According to the Australian authorities, the burned area is so far larger than the extension of Belgium and in this area, are the eucalyptus forests, the natural habitat of koalas, one of the species of trees most devastated by the flames. According to experts, it is estimated that more than 8,000 koalas have already died in the fire, despite the actions of the government and civilians to save the greatest number of these marsupials.
The issue is even more serious since four years ago, ecologists had denounced that due to the droughts and the cutting down of eucalyptus, added to the low frequency of reproduction that these animals have, there was a notable decrease in the population of these animals.
Koalas are one of the main tourist attractions of the country and that therefore generates some nine thousand jobs in the area. The total losses are difficult to calculate, but in one of the most affected areas, Kangaroo Island (off the coast of southern Australia, southwest of Adelaide), half of the 50,000 koalas counted may have died, according to Australian newspapers.
Deborah Tabart, leader of the Australian Koala Foundation, noted that fires are affecting areas of vital importance to the survival of koalas, especially on the country’s eastern seaboard. She also pointed out that in recent weeks “many koalas have arrived at animal hospitals, but this number is nothing compared to those that have died in the fires”.

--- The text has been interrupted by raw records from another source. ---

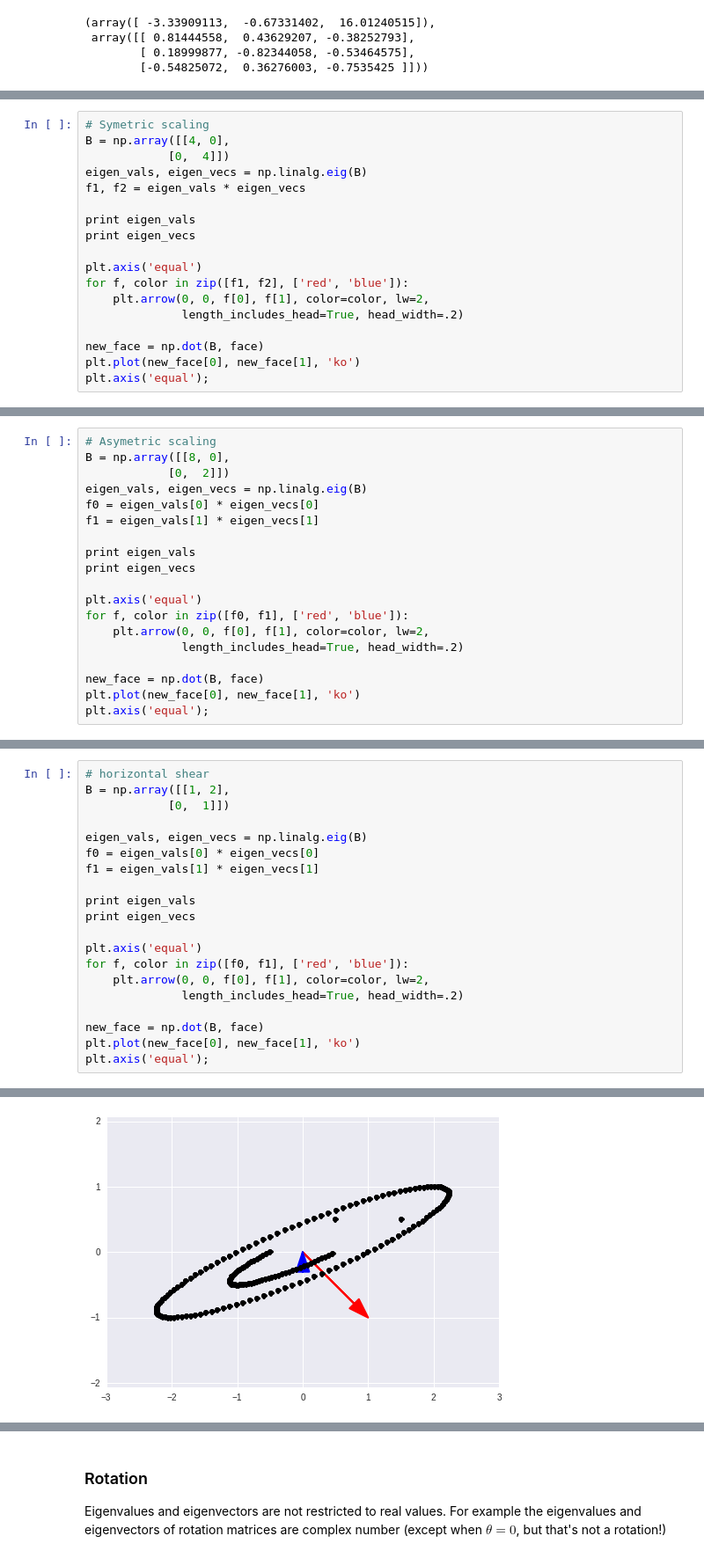
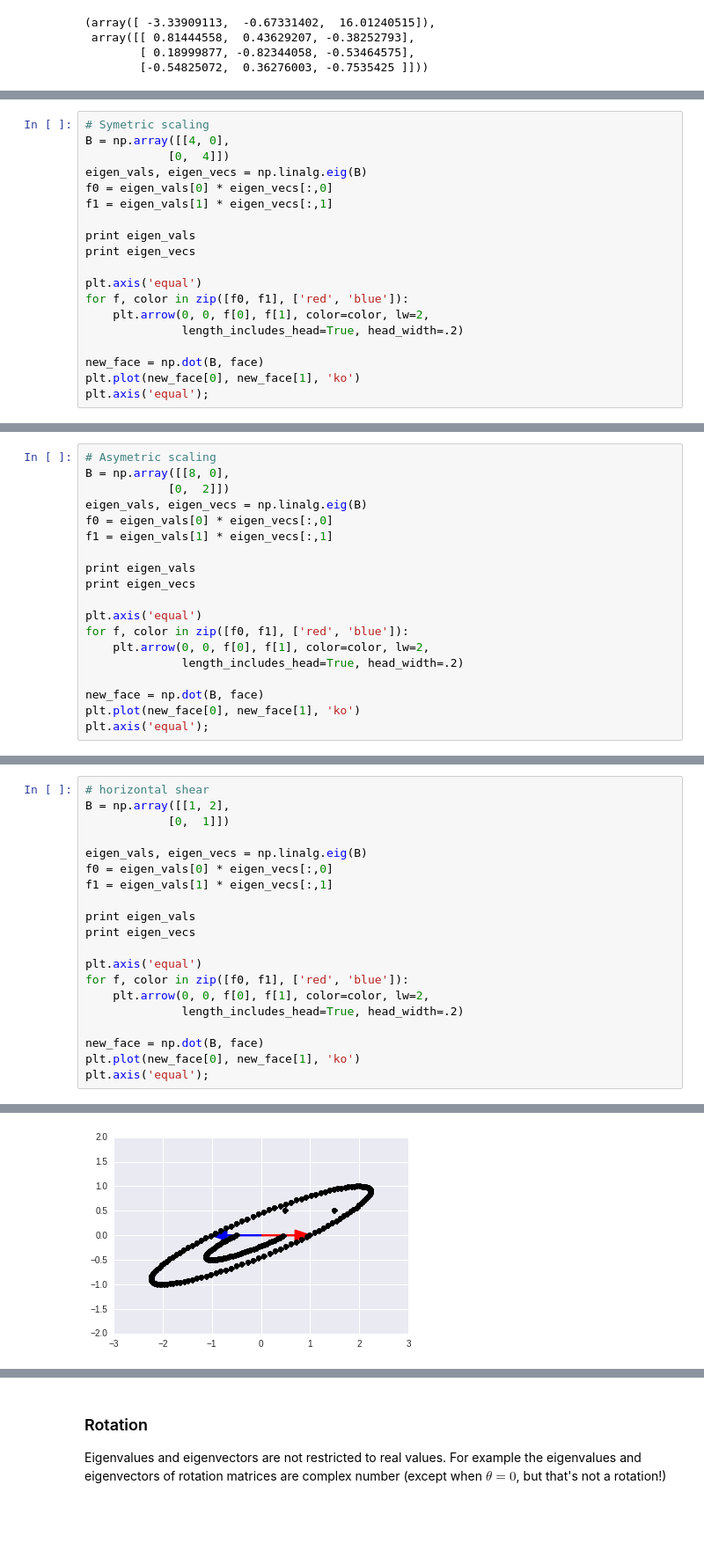
Before and after one commit to PepSalehi/SBioA, a Jupyter notebook: English/02_Primer_on_Linear_Algebra.ipynb, the cells around one changed output, grey strips where cells are left out. Shown: that part at 88% size. Cells and saved outputs as stored; diff of their text form; blank space fills up the shorter version.

```diff
--- a/English/02_Primer_on_Linear_Algebra.ipynb
+++ b/English/02_Primer_on_Linear_Algebra.ipynb
@@ -570,13 +580,14 @@ As examples, we can compute the eigenvalues and eigenvectors for the transformat
 B = np.array([[4, 0],
             [0,  4]])
 eigen_vals, eigen_vecs = np.linalg.eig(B)
-f1, f2 = eigen_vals * eigen_vecs
+f0 = eigen_vals[0] * eigen_vecs[:,0]
+f1 = eigen_vals[1] * eigen_vecs[:,1]
 
 print eigen_vals
 print eigen_vecs
 
 plt.axis('equal')
-for f, color in zip([f1, f2], ['red', 'blue']):
+for f, color in zip([f0, f1], ['red', 'blue']):
     plt.arrow(0, 0, f[0], f[1], color=color, lw=2,
               length_includes_head=True, head_width=.2)
 
@@ -593,8 +604,8 @@ plt.axis('equal');
 B = np.array([[8, 0],
             [0,  2]])
 eigen_vals, eigen_vecs = np.linalg.eig(B)
-f0 = eigen_vals[0] * eigen_vecs[0]
-f1 = eigen_vals[1] * eigen_vecs[1]
+f0 = eigen_vals[0] * eigen_vecs[:,0]
+f1 = eigen_vals[1] * eigen_vecs[:,1]
 
 print eigen_vals
 print eigen_vecs
@@ -615,25 +626,25 @@ plt.axis('equal');
 # %%
 # horizontal shear
 B = np.array([[1, 2],
             [0,  1]])
 
 eigen_vals, eigen_vecs = np.linalg.eig(B)
-f0 = eigen_vals[0] * eigen_vecs[0]
-f1 = eigen_vals[1] * eigen_vecs[1]
+f0 = eigen_vals[0] * eigen_vecs[:,0]
+f1 = eigen_vals[1] * eigen_vecs[:,1]
 
 print eigen_vals
 print eigen_vecs
 
 plt.axis('equal')
 for f, color in zip([f0, f1], ['red', 'blue']):
     plt.arrow(0, 0, f[0], f[1], color=color, lw=2,
               length_includes_head=True, head_width=.2)
 
 new_face = np.dot(B, face)
 plt.plot(new_face[0], new_face[1], 'ko')
 plt.axis('equal');
 # %% [output]
 [ 1.  1.]
 [[  1.00000000e+00  -1.00000000e+00]
  [  0.00000000e+00   1.11022302e-16]]
-[figure, old version]
+[figure, new version]
```
Also changed, not shown: parts of 17 cells of this notebook.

The red list of threatened species, which is managed by the International Union for Conservation of Nature (IUCN), has kept the koala in the “vulnerable” category since 2014, but the impact of the fires already justifies that the species is now in the higher category, that is, “endangered”.